====== MATERIAL FOR THIS TASK
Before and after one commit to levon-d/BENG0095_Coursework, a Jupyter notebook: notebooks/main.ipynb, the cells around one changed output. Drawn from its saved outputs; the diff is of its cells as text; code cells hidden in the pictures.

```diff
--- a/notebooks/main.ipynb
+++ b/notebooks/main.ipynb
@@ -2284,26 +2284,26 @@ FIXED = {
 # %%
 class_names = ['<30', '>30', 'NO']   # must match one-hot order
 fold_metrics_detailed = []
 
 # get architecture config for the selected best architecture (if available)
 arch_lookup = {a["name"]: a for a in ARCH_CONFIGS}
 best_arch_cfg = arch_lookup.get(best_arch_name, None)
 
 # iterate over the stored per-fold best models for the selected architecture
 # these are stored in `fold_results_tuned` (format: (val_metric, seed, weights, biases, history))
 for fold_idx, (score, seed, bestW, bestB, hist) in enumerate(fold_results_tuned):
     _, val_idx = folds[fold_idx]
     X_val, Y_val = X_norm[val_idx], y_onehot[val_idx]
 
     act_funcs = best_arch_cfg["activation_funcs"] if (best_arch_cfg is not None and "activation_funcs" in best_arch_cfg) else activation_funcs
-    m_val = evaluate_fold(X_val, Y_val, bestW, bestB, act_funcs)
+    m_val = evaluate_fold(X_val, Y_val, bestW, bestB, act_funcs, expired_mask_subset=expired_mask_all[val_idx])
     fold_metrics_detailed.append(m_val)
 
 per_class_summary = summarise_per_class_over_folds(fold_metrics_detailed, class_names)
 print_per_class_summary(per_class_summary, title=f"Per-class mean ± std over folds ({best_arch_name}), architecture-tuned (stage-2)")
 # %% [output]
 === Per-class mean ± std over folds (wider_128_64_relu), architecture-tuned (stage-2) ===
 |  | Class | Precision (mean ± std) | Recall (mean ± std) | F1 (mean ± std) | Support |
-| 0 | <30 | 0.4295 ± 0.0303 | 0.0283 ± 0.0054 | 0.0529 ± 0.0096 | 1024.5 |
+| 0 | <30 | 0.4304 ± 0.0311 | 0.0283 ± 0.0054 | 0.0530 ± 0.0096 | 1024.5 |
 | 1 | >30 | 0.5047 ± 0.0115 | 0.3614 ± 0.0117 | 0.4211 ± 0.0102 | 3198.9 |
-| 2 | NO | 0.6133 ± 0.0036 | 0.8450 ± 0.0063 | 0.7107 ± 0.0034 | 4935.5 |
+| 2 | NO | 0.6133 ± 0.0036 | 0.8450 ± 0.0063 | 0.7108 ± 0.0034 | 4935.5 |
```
============
- _EXERCISE OBJECTIVE_
Word for word, print every line above.

- _WRITTEN SOLUTION_
Before and after one commit to levon-d/BENG0095_Coursework, a Jupyter notebook: notebooks/main.ipynb, the cells around one changed output. Drawn from its saved outputs; the diff is of its cells as text; code cells hidden in the pictures.

```diff
--- a/notebooks/main.ipynb
+++ b/notebooks/main.ipynb
@@ -2284,26 +2284,26 @@ FIXED = {
 # %%
 class_names = ['<30', '>30', 'NO']   # must match one-hot order
 fold_metrics_detailed = []
 
 # get architecture config for the selected best architecture (if available)
 arch_lookup = {a["name"]: a for a in ARCH_CONFIGS}
 best_arch_cfg = arch_lookup.get(best_arch_name, None)
 
 # iterate over the stored per-fold best models for the selected architecture
 # these are stored in `fold_results_tuned` (format: (val_metric, seed, weights, biases, history))
 for fold_idx, (score, seed, bestW, bestB, hist) in enumerate(fold_results_tuned):
     _, val_idx = folds[fold_idx]
     X_val, Y_val = X_norm[val_idx], y_onehot[val_idx]
 
     act_funcs = best_arch_cfg["activation_funcs"] if (best_arch_cfg is not None and "activation_funcs" in best_arch_cfg) else activation_funcs
-    m_val = evaluate_fold(X_val, Y_val, bestW, bestB, act_funcs)
+    m_val = evaluate_fold(X_val, Y_val, bestW, bestB, act_funcs, expired_mask_subset=expired_mask_all[val_idx])
     fold_metrics_detailed.append(m_val)
 
 per_class_summary = summarise_per_class_over_folds(fold_metrics_detailed, class_names)
 print_per_class_summary(per_class_summary, title=f"Per-class mean ± std over folds ({best_arch_name}), architecture-tuned (stage-2)")
 # %% [output]
 === Per-class mean ± std over folds (wider_128_64_relu), architecture-tuned (stage-2) ===
 |  | Class | Precision (mean ± std) | Recall (mean ± std) | F1 (mean ± std) | Support |
-| 0 | <30 | 0.4295 ± 0.0303 | 0.0283 ± 0.0054 | 0.0529 ± 0.0096 | 1024.5 |
+| 0 | <30 | 0.4304 ± 0.0311 | 0.0283 ± 0.0054 | 0.0530 ± 0.0096 | 1024.5 |
 | 1 | >30 | 0.5047 ± 0.0115 | 0.3614 ± 0.0117 | 0.4211 ± 0.0102 | 3198.9 |
-| 2 | NO | 0.6133 ± 0.0036 | 0.8450 ± 0.0063 | 0.7107 ± 0.0034 | 4935.5 |
+| 2 | NO | 0.6133 ± 0.0036 | 0.8450 ± 0.0063 | 0.7108 ± 0.0034 | 4935.5 |
```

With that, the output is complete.